Socioeconomic Determinants of Homegardening in the Southeast of Mexico: An Endowments-Based Livelihoods Framework

Abstract / Resumen / Resumo

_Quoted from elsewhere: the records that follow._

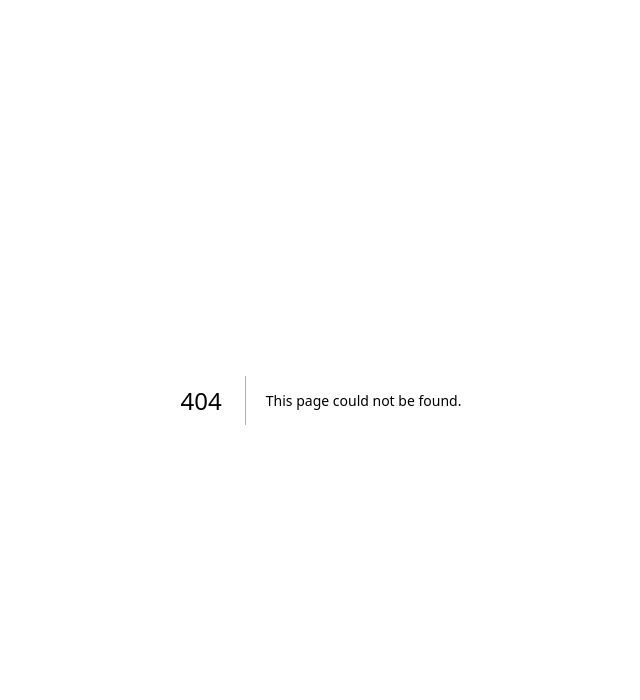
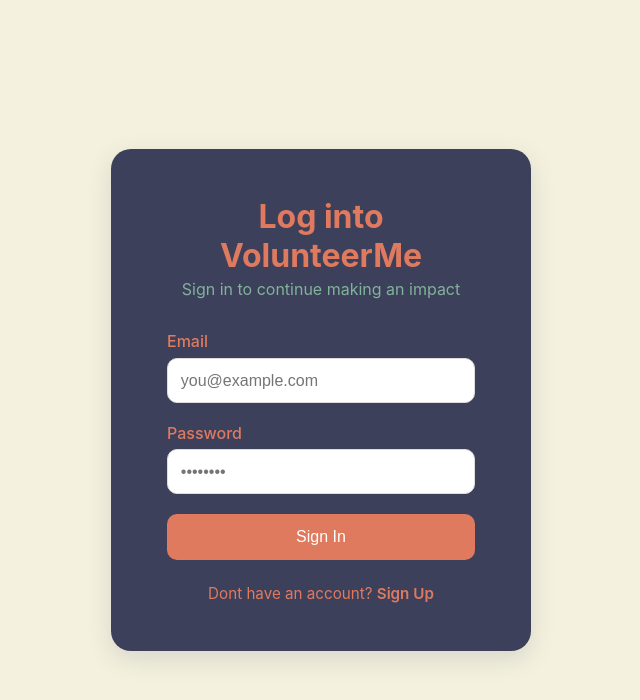
Before and after one commit to Jojo5673/VolunteerMe, a Next.js app: page /sign-in in a window 1280 px wide. Before the commit this address had no page. Shown: the top 700 px of the page, without its empty margins (319-959 px from the left). Built offline with nearby package versions, Linux system fonts and the light colour scheme; no server answers.

Commit message:
Functional login flow

```diff
--- a/src/app/sign-up/page.css
+++ b/src/app/auth.css
@@ -1,16 +1,10 @@
-:root {
-  --light: #f4f1de;
-  --accent: #e07a5f;
-  --dark: #3d405b;
-  --greenish: #81b29a;
-  --gold: #f2cc8f;
-}
+@import 'variables.css';
 
 body {
   margin: 0;
   font-family: "Inter", sans-serif;
-  background-color: var(--light);
-  color: var(--dark);
+  background-color: var(--background);
+  color: var(--accent);
 }
 
 .signup-container {
@@ -18,11 +12,11 @@ body {
   justify-content: center;
   align-items: center;
   min-height: 100vh;
-  background: var(--light);
+  background: var(--background);
 }
 
 .signup-card {
-  background: white;
+  background: var(--foreground);
   padding: 3rem 3.5rem;
   border-radius: 20px;
   box-shadow: 0 8px 24px rgba(61, 64, 91, 0.15);
@@ -31,7 +25,7 @@ body {
 }
 
 .signup-title {
-  color: var(--dark);
+  color: var(--accent);
   text-align: center;
   margin-bottom: 0.3rem;
   font-size: 2rem;
@@ -81,7 +75,7 @@ body {
 
 .signup-btn:hover {
   background-color: var(--gold);
-  color: var(--dark);
+  color: var(--foreground);
 }
 
 .signup-footer {
--- a/src/app/globals.css
+++ b/src/app/globals.css
@@ -1,14 +1,4 @@
-:root {
-  --background: #ffffff;
-  --foreground: #171717;
-}
-
-@media (prefers-color-scheme: dark) {
-  :root {
-    --background: #0a0a0a;
-    --foreground: #ededed;
-  }
-}
+@import 'variables.css';
 
 html,
 body {
@@ -34,9 +24,3 @@ a {
   color: inherit;
   text-decoration: none;
 }
-
-@media (prefers-color-scheme: dark) {
-  html {
-    color-scheme: dark;
-  }
-}
--- /dev/null
+++ b/src/app/sign-in/page.tsx
@@ -0,0 +1,68 @@
+"use client";
+
+import { useState, ChangeEvent, FormEvent } from "react";
+import { useSignInWithEmailAndPassword } from "react-firebase-hooks/auth";
+import { auth } from "@/app/firebase/config";
+import { useRouter } from 'next/navigation';
+import "@/app/auth.css";
+
+interface FormData {
+    email: string;
+    password: string;
+}
+
+export default function SignInPage() {
+    const [formData, setFormData] = useState<FormData>({
+        email: "",
+        password: "",
+    });
+    const router = useRouter()
+    const [SignInWithEmailAndPassword] = useSignInWithEmailAndPassword(auth);
+
+    const handleChange = (e: ChangeEvent<HTMLInputElement>) => {
+        const { id, value } = e.target;
+        setFormData((prev) => ({ ...prev, [id]: value }));
+    };
+
+    const handleSubmit = async (e: FormEvent<HTMLFormElement>) => {
+        e.preventDefault();
+
+        try {
+            const res = await SignInWithEmailAndPassword(formData.email, formData.password);
+            console.log(res);
+            sessionStorage.setItem('user', 'true')
+            setFormData({
+                email: "",
+                password: "",
+            });
+            router.push("/")
+        } catch (e) {
+      console.log(e)
+    }
+    };
+
+    return (
+        <div className="signup-container">
+            <div className="signup-card">
+                <h1 className="signup-title">Log into VolunteerMe</h1>
+                <p className="signup-subtitle">Sign in to continue making an impact</p>
+
+                <form className="signup-form" onSubmit={handleSubmit}>
+                   <label htmlFor="email">Email</label>
+                    <input type="email" id="email" placeholder="you@example.com" value={formData.email} onChange={handleChange} required />
+
+                    <label htmlFor="password">Password</label>
+                    <input type="password" id="password" placeholder="••••••••" value={formData.password} onChange={handleChange} required />
+
+                    <button type="submit" className="signup-btn">
+                        Sign In
+                    </button>
+                </form>
+
+                <p className="signup-footer">
+                    Dont have an account? <a href="/sign-up">Sign Up</a>
+                </p>
+            </div>
+        </div>
+    );
+}
--- a/src/app/sign-up/page.tsx
+++ b/src/app/sign-up/page.tsx
@@ -3,7 +3,7 @@
 import { useState, ChangeEvent, FormEvent } from "react";
 import { useCreateUserWithEmailAndPassword } from "react-firebase-hooks/auth";
 import { auth } from "@/app/firebase/config";
-import "./page.css";
+import "@/app/auth.css";
 
 interface FormData {
 	name: string;
@@ -32,6 +32,7 @@ export default function SignupPage() {
 		try {
 			const res = await CreateUserWithEmailAndPassword(formData.email, formData.password);
 			console.log(res);
+      sessionStorage.setItem('user', 'true')
 			setFormData({
 				name: "",
 				email: "",
@@ -64,7 +65,7 @@ export default function SignupPage() {
 				</form>
 
 				<p className="signup-footer">
-					Already have an account? <a href="/login">Log in</a>
+					Already have an account? <a href="/sign-in">Log in</a>
 				</p>
 			</div>
 		</div>
--- /dev/null
+++ b/src/app/variables.css
@@ -0,0 +1,21 @@
+:root {
+  --light: #f4f1de;
+  --accent: #e07a5f;
+  --dark: #3d405b;
+  --greenish: #81b29a;
+  --gold: #f2cc8f;
+}
+
+@media (prefers-color-scheme: dark) {
+  :root {
+    --background: var(--dark);
+    --foreground: var(--light);
+  }
+}
+
+@media (prefers-color-scheme: light) {
+  :root {
+    --foreground: var(--dark);
+    --background: var(--light);
+  }
+}
```
Also changed, not shown: src/app/page.tsx (+42 -47 lines).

In the vast literature on homegardens, most of the studies have focused on describing their properties and functions, while there is scant knowledge about the socioeconomic determinants of homegardening patterns. This paper contributes to fill this gap by assessing the planned agrobiodiversity of homegardens in Yucatán, Mexico and studying the association between homegardening patterns and contextual and household characteristics. In doing so, the paper draws upon key elements of the Capability Approach and the Sustainable Livelihoods Framework. Data collection took place in four Yucatecan communities showing different urbanisation levels and thus, heterogenous presence of Mayan indigenous population and diverse attachment to traditional agricultural livelihoods. A mixed-methods approach was followed, involving household surveys and interviews, and quantitative analysis informed by qualitative insights. Principal components analysis, cluster and regression analyses were applied to develop a homegarden typology and identify associations between four homegardening patterns and five relevant household characteristics: (i) the household structure and family life cycle; (ii) ethnicity; (iii) rural-urban interactions; (iv) wealth; and (v) government-led development interventions. The paper contributes to broader debates on the nexus between agrobiodiversity and sociocultural and economic interactions and on how these influence alternative pathways to the dominant agrobiodiversity loss trend.